CHICAGO: The now familiar term “Asperger’s disorder” is being dropped. And abnormally bad and frequent temper tantrums will be given a scientific-sounding diagnosis called DMDD. But “dyslexia” and other learning disorders remain.
The revisions come in the first major rewrite in nearly 20 years of the diagnostic guide used by US psychiatrists. Changes were approved Saturday. Full details of all the revisions will come next May when the American Psychiatric Association’s new diagnostic manual is published, but the impact will be huge, affecting millions of children and adults worldwide. The manual also is important for the insurance industry in deciding what treatment to pay for, and it helps schools decide how to allot special education.
This diagnostic guide “defines what constellations of symptoms” doctors recognize as mental disorders, said Dr. Mark Olfson, a Columbia University psychiatry professor. More important, he said, it “shapes who will receive what treatment. Even seemingly subtle changes to the criteria can have substantial effects on patterns of care.”
The aim is not to expand the number of people diagnosed with mental illness, but to ensure that affected children and adults are more accurately diagnosed so they can get the most appropriate treatment, said Dr. David Kupfer. He chaired the task force in charge of revising the manual and is a psychiatry professor at the University of Pittsburgh.
One of the most hotly argued changes was how to define the various ranges of autism.

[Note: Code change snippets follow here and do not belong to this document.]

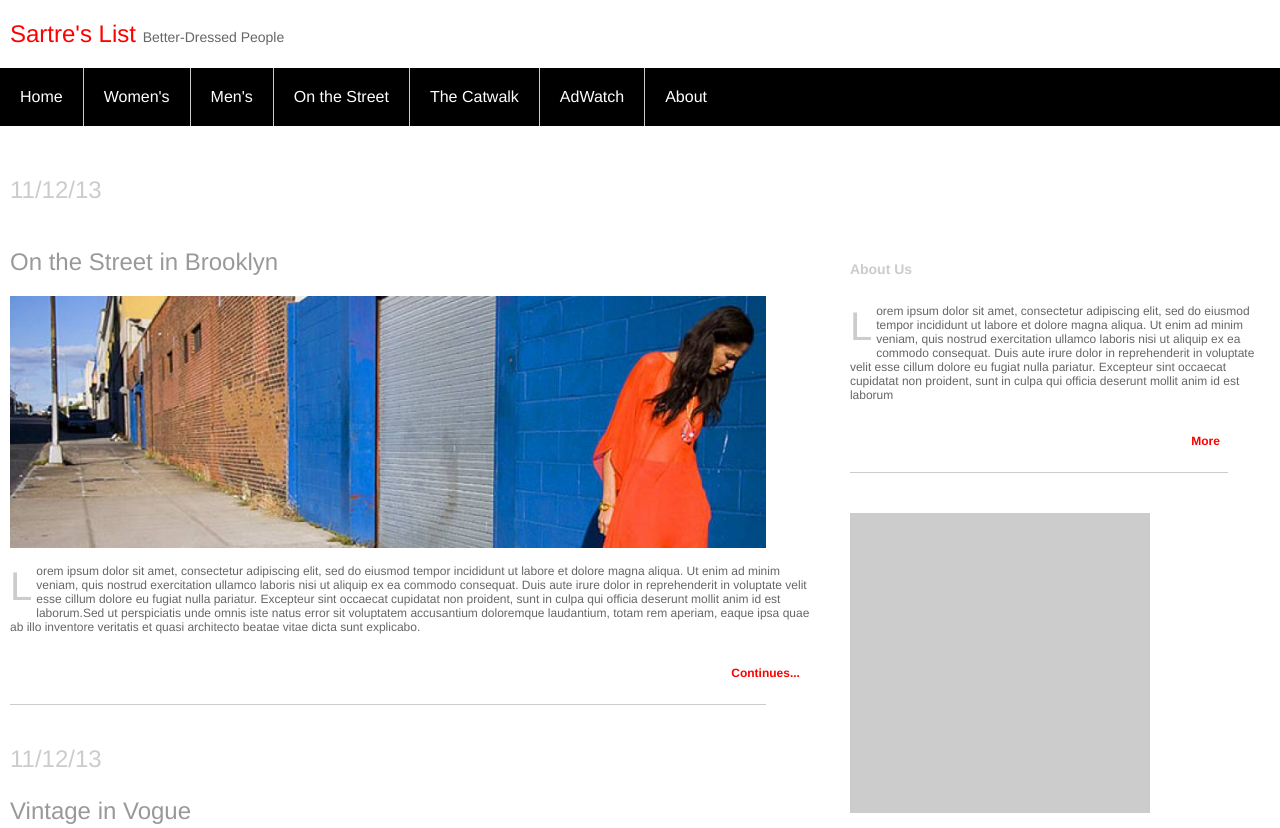
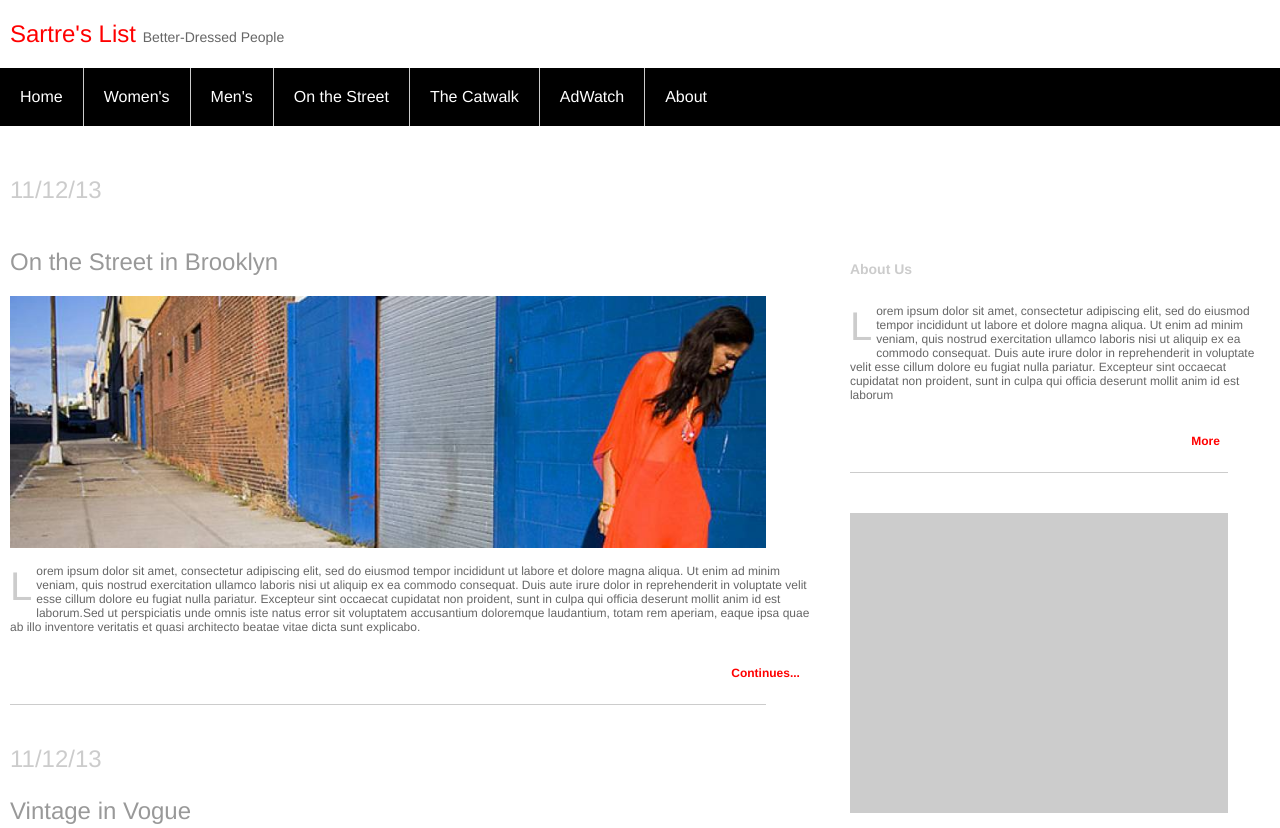
Before and after one commit to qjf/fashion-blog, a plain HTML site: page index.html in a window 1280 px wide. Shown: the top 828 px of the page. Drawn offline with Linux system fonts and the light colour scheme.

Commit message:
first commit

```diff
--- a/style.css
+++ b/style.css
@@ -144,14 +144,16 @@ p:first-child::first-letter{
   margin-right: 10px;
 }
 .about-image{
-  width: 300px;
+  width: 90%;
   height: 300px;
   background-color: #ccc;
+  position: relative;
 }
 .divider2{
   margin-top: 40px;
   border-top: #ccc 1px solid;
   width: 90%;
+  position: relative;
 }
 /* When the screen is less than 680 pixels wide,
 hide all list items, except for the first one ("Home").
```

Some advocates opposed the idea of dropping the specific diagnosis for Asperger’s disorder.
People with that disorder often have high intelligence and vast knowledge on narrow subjects but lack social skills. Some who have the condition embrace their quirkiness and vow to continue to use the label.
And some Asperger’s families opposed any change, fearing their kids would lose a diagnosis and no longer be eligible for special services.
But the revision will not affect their education services, experts say.